Usually found playing bagpipes and saxophone as an integral part of the seven-strong line-up of Blowzabella, Paul James says, ‘It’s daunting making an album on your own!’ And you may expect a ‘solo’ album to be a more stripped-down affair – especially since Paul conceived the collection ‘The Drowned Lover and Other Dark Tales’ to be ‘as home-made as possible’.
The result, in contrast, is a bit of an epic with Paul on vocals, multiple instruments samples and programming, ably supported by 18(!) guest musicians. Not only do the multifarious performers make this a mammoth enterprise, the range and scope of the music is also prodigious.
The core of the album is a series of traditional English narrative songs – chosen by Paul for their contemporary relevance – but the soundscape spirals far beyond the shores of Albion to incorporate Western and Eastern European folk, Middle Eastern and Asian textures. It’s genre-defying too, ranging from folk/world to hard rock, classical, jazz and experimental and most points in-between (often in the same track).
For that reason it’s an eminently repeatable album, constantly surprising – an audio adventure that is as an enjoyable experienced on headphones picking out all the instruments, as it is on full volume driving down the motorway.
The album consists of five songs and four instrumentals. Paul steps up as lead singer admirably, his voice is a welcome contrast to the purity that often purveys current folk performers. What he lacks in pitch-perfection, Paul more than makes up for in passion – fuelling the songs with an unflinching commitment.
The one cover on the album, Big Corn (In The Fields), is a particular highlight. Written by Paul’s good friend Des Simmons who sadly died suddenly of a heart attack in 2013. Paul describes Big Corn as, ‘A song about selling out and disappointment’, and he sings it with a driving fervency – a fitting tribute to a well-loved performer. It’s the most musically straightforward track on the album, a folk-rock arrangement that recalls Oysterband and The Levellers.
In fact, there’s quite an 80s vibe about this album (one track, Falco e Colomba, even fades out at the end). But before you start to visualise Duran Duran or Spandau Ballet, I’m thinking more 80s folk, than what troubled Top of the Pops that decade. You may have heard the Radio 2 Folk Show’s 80s folk special about a month ago, and it certainly reminded me what a fertile time it was between the 60s and 90s folk revivals.

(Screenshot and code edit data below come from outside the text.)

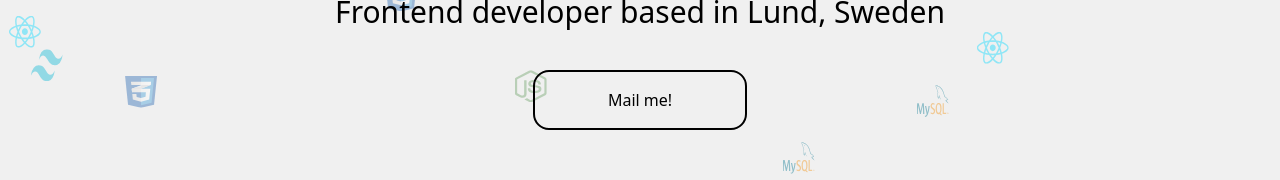
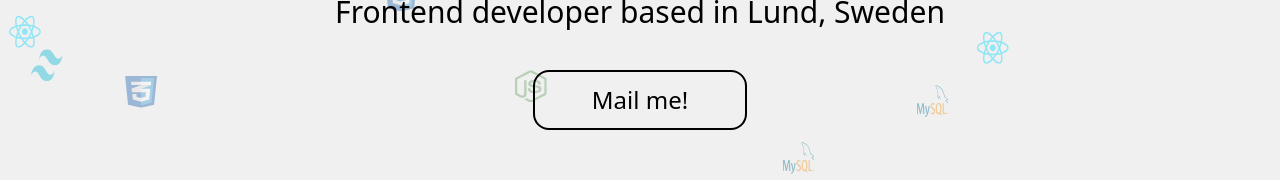
Before and after one commit to Hariniharidass/hariniPortfolio, a React (Vite) app: page / in a window 1280 px wide. Shown: the part 483-663 px from the top of the page. Built offline with nearby package versions, Linux system fonts and the light colour scheme.

Commit message:
added mailto functionality

```diff
--- a/src/pages/home.jsx
+++ b/src/pages/home.jsx
@@ -12,13 +12,18 @@ function home() {
       <h5 className="my-10 py- 8 text-3xl text-center ">
         Frontend developer based in Lund, Sweden
       </h5>
-      <button
-        type="button"
-        className="text-2xl border-2 border-black hover:bg-black hover:text-white rounded-2xl w-1/6 h-15"
+
+      <a
+        className="text-2xl border-black hover:bg-black hover:text-white rounded-2xl w-1/6 h-15"
+        href="mailto:hello2harinihari@gmail.com"
       >
-        {" "}
-        Mail me!
-      </button>
+        <button
+          className="border-2 border-black hover:bg-black hover:text-white rounded-2xl w-full h-15"
+          type="button"
+        >
+          Mail me!
+        </button>
+      </a>
     </div>
   );
 }
```
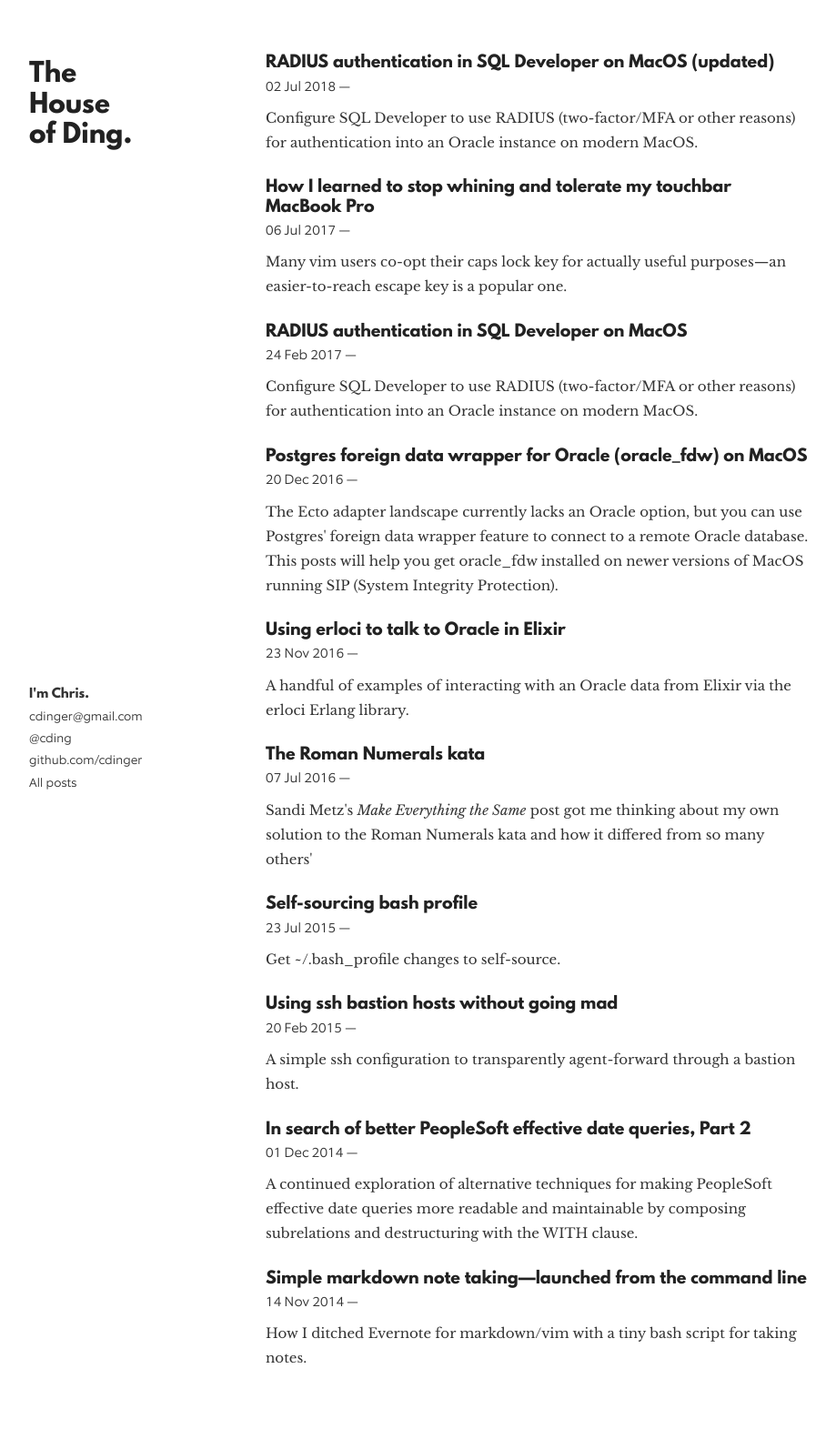
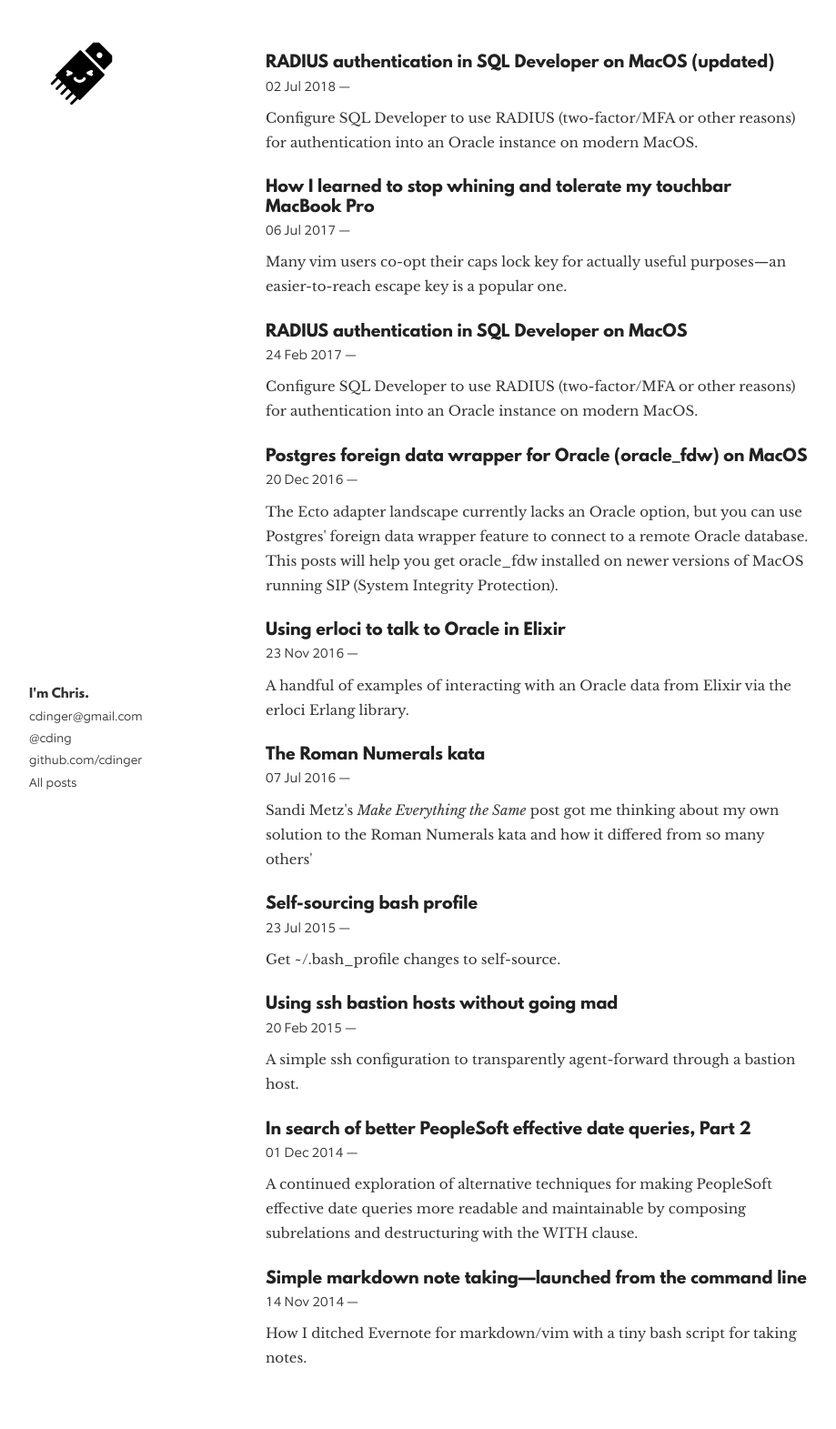
Before and after one commit to cdinger/cdinger.github.com, a Jekyll site: the page built from index.html, in a window 1280 px wide. Shown: the whole page at 91% size, without its empty margins (178-1097 px from the left). Built offline with Jekyll 4.4.1, drawn with Linux system fonts in a browser that asks for light colours; nearby versions of some CDN libraries; comment, search, counter and statistics services are not loaded.

Commit message:
Update styles

```diff
--- a/_includes/head.html
+++ b/_includes/head.html
@@ -1,27 +1,20 @@
 <!doctype html>
-<html>
+<html lang="en">
   <head>
     <meta charset="utf-8">
     <meta http-equiv="X-UA-Compatible" content="chrome=1">
     <title>{% if page.title %}{{ page.title }}{% else %}{{ site.name }}{% endif %}</title>
-    <link rel="apple-touch-icon" sizes="180x180" href="/images/favicons/apple-touch-icon.png">
-    <link rel="icon" type="image/png" href="/images/favicons/favicon-32x32.png" sizes="32x32">
-    <link rel="icon" type="image/png" href="/images/favicons/favicon-16x16.png" sizes="16x16">
-    <link rel="manifest" href="/images/favicons/manifest.json">
-    <link rel="mask-icon" href="/images/favicons/safari-pinned-tab.svg" color="#5bbad5">
+    <link rel="icon" type="image/svg+xml" href="/images/chip.svg">
     <meta name="theme-color" content="#ffffff">
     <link rel="alternate" type="application/rss+xml" title="RSS" href="http://feeds.feedburner.com/houseofding">
     <link rel="stylesheet" href="/stylesheets/styles.css">
     <link rel="stylesheet" href="/stylesheets/pygment_trac.css">
     <link href="//maxcdn.bootstrapcdn.com/font-awesome/4.2.0/css/font-awesome.min.css" rel="stylesheet">
-    <meta name="viewport" content="width=device-width, initial-scale=1, user-scalable=no">
-    <!--[if lt IE 9]>
-    <script src="//html5shiv.googlecode.com/svn/trunk/html5.js"></script>
-    <![endif]-->
+    <meta name="viewport" content="width=device-width, initial-scale=1">
   </head>
   <body>
     <div class="wrapper">
       <header>
-        <h1><a href="/">The<br/>House<br />of Ding.</a></h1>
+        <a href="/"><img src="/images/chip.svg" alt="happy chip" /></a>
       </header>
-      <section>
+      <section role="main">
--- a/stylesheets/styles.css
+++ b/stylesheets/styles.css
@@ -292,3 +292,9 @@ footer a {
     color:#444;
   }
 }
+
+header img {
+  height: 70px;
+  margin-top: 0.5em;
+  margin-left: 1.5em;
+}
```
Also changed, not shown: images/favicons/browserconfig.xml (deleted, +0 -9 lines), images/chip.svg (added), images/favicons/android-chrome-192x192.png (deleted), images/favicons/android-chrome-256x256.png (deleted), images/favicons/apple-touch-icon.png (deleted), images/favicons/favicon-16x16.png (deleted), images/favicons/favicon-32x32.png (deleted), images/favicons/favicon.ico (deleted), images/favicons/manifest.json (deleted), images/favicons/mstile-150x150.png (deleted), images/favicons/safari-pinned-tab.svg (deleted).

With Blowzabella, Paul James was at the forefront of the underground (and overlooked) folk scene in the 1980s, and he continues to break new ground with this collection. There are so many great, often startling moments – the hurdy-gurdy interludes being a particular delight for me. Where else will you find an album with two guest hurdy-gurdy players? Of the supporting cast, Victor Nicholls deserves particular mention for his robust electric guitar on the instrumental Once There Was a Lone Wolf, which summons up the decaying corpse of 80s Jethro Tull and drags it into uncharted experimental territory…
As the year comes to a close and the inevitable ‘best of’ lists appear, it’s gratifying to find another album that demands attention. But The Drowned Lover and Other Dark Tales doesn’t permit you to wallow in the past; Paul is a performer who continues to push himself and all those willing to listen.
Paul James in interview with Victor Nicholls:
The Drowned Lover and Other Dark Tales is out now.
More details here: pauljames.eu/new-album